▸ **Task details**
If an entry below contains an image, drop the image and retype the rest exactly.

▸ **Recorded information**

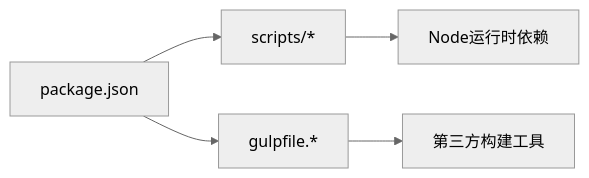
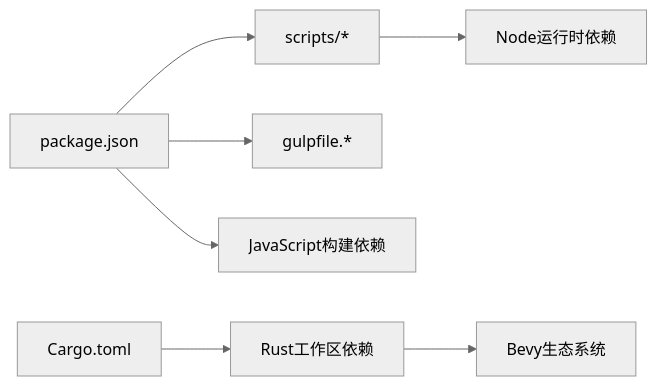
Before and after one commit to rzhangjing/cesium: the sixth of 6 diagrams in .qoder/repowiki/zh/content/构建与部署/构建系统配置/构建系统配置.md, drawn with Mermaid (neutral theme). The commit also changed other lines of this file and 100 other files, not shown here.

````diff
--- a/.qoder/repowiki/zh/content/构建与部署/构建系统配置/构建系统配置.md
+++ b/.qoder/repowiki/zh/content/构建与部署/构建系统配置/构建系统配置.md
@@ -212,7 +284,9 @@
 ```mermaid
 graph LR
 P["package.json"] --> S["scripts/*"]
 P --> G["gulpfile.*"]
-G --> T["第三方构建工具"]
-S --> U["Node运行时依赖"]
+P --> T["JavaScript构建依赖"]
+R["Cargo.toml"] --> U["Rust工作区依赖"]
+U --> V["Bevy生态系统"]
+S --> W["Node运行时依赖"]
 ```
````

▸ **Reply to the task**
Before and after one commit to rzhangjing/cesium: the sixth of 6 diagrams in .qoder/repowiki/zh/content/构建与部署/构建系统配置/构建系统配置.md, drawn with Mermaid (neutral theme). The commit also changed other lines of this file and 100 other files, not shown here.

````diff
--- a/.qoder/repowiki/zh/content/构建与部署/构建系统配置/构建系统配置.md
+++ b/.qoder/repowiki/zh/content/构建与部署/构建系统配置/构建系统配置.md
@@ -212,7 +284,9 @@
 ```mermaid
 graph LR
 P["package.json"] --> S["scripts/*"]
 P --> G["gulpfile.*"]
-G --> T["第三方构建工具"]
-S --> U["Node运行时依赖"]
+P --> T["JavaScript构建依赖"]
+R["Cargo.toml"] --> U["Rust工作区依赖"]
+U --> V["Bevy生态系统"]
+S --> W["Node运行时依赖"]
 ```
````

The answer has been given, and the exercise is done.